# What needs to be done:
Below are the records. List every line holding the word "summary".

(Change detection outputs)
++++++++++++++++++++

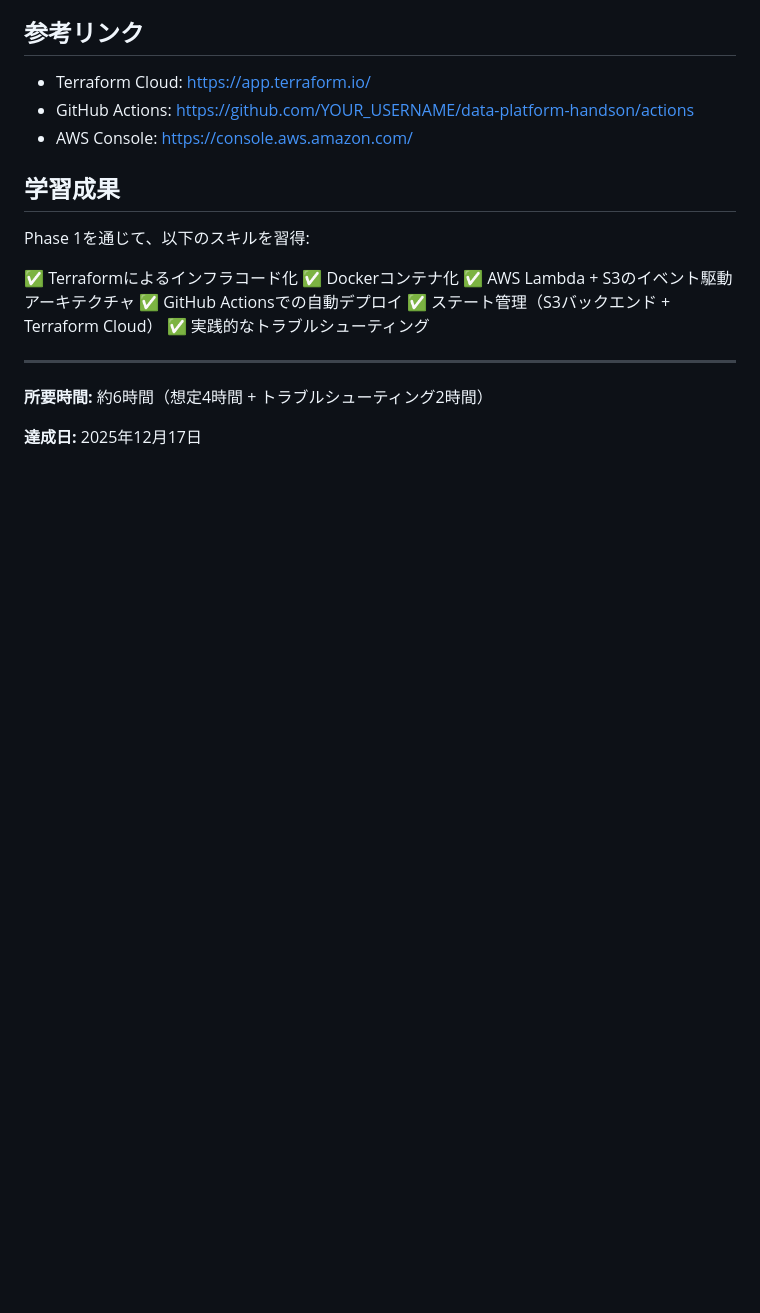
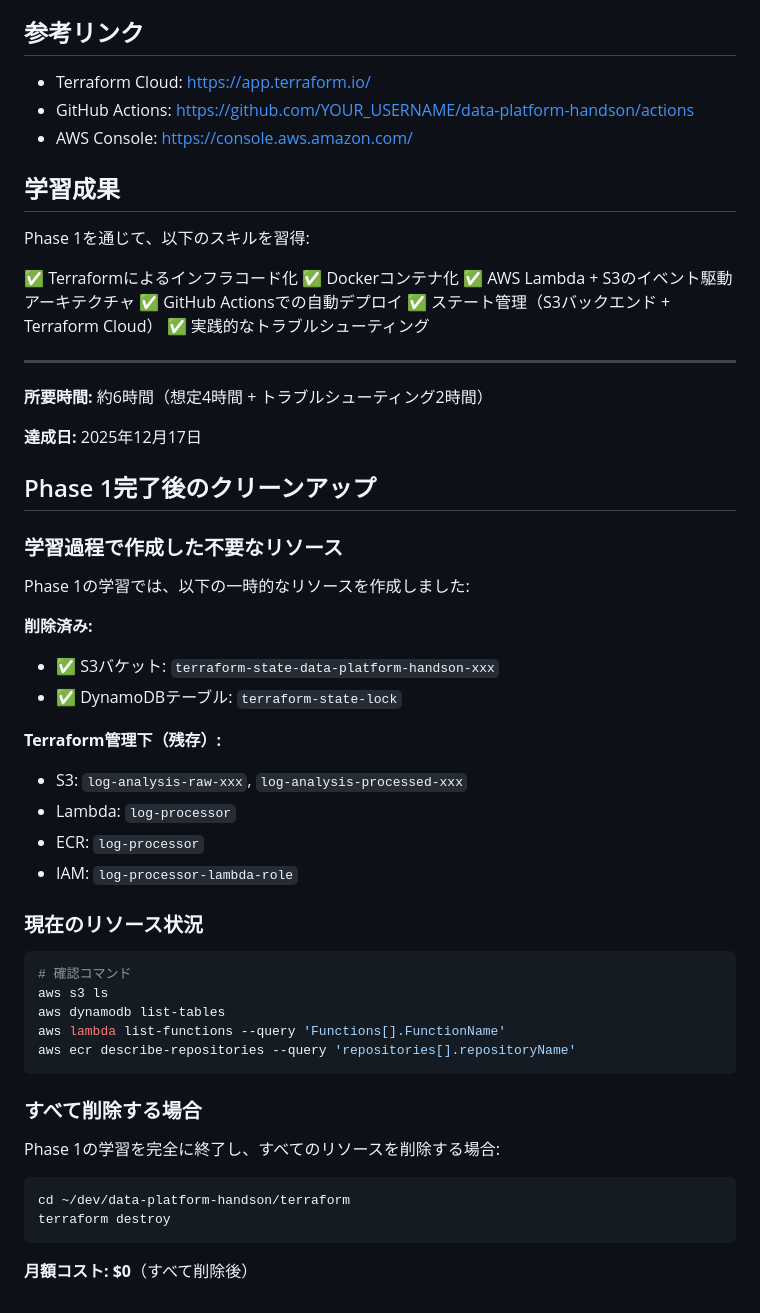
Before and after one commit to mishi5/data-platform-handson, a Markdown page: docs/phase1-completion-summary.md, the part around the change. Rendered like a GitHub page; blank space fills up the shorter version.

Commit message:
不要リソースの削除について追記

````diff
--- a/docs/phase1-completion-summary.md
+++ b/docs/phase1-completion-summary.md
@@ -114,3 +114,38 @@ Phase 1を通じて、以下のスキルを習得:
 **所要時間:** 約6時間（想定4時間 + トラブルシューティング2時間）
 
 **達成日:** 2025年12月17日
+
+## Phase 1完了後のクリーンアップ
+
+### 学習過程で作成した不要なリソース
+
+Phase 1の学習では、以下の一時的なリソースを作成しました:
+
+**削除済み:**
+- ✅ S3バケット: `terraform-state-data-platform-handson-xxx`
+- ✅ DynamoDBテーブル: `terraform-state-lock`
+
+**Terraform管理下（残存）:**
+- S3: `log-analysis-raw-xxx`, `log-analysis-processed-xxx`
+- Lambda: `log-processor`
+- ECR: `log-processor`
+- IAM: `log-processor-lambda-role`
+
+### 現在のリソース状況
+```bash
+# 確認コマンド
+aws s3 ls
+aws dynamodb list-tables
+aws lambda list-functions --query 'Functions[].FunctionName'
+aws ecr describe-repositories --query 'repositories[].repositoryName'
+```
+
+### すべて削除する場合
+
+Phase 1の学習を完全に終了し、すべてのリソースを削除する場合:
+```bash
+cd ~/dev/data-platform-handson/terraform
+terraform destroy
+```
+
+**月額コスト: $0**（すべて削除後）
````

++++++++++++++++++++

# Result for this task:
Before and after one commit to mishi5/data-platform-handson, a Markdown page: docs/phase1-completion-summary.md, the part around the change. Rendered like a GitHub page; blank space fills up the shorter version.
--- a/docs/phase1-completion-summary.md
+++ b/docs/phase1-completion-summary.md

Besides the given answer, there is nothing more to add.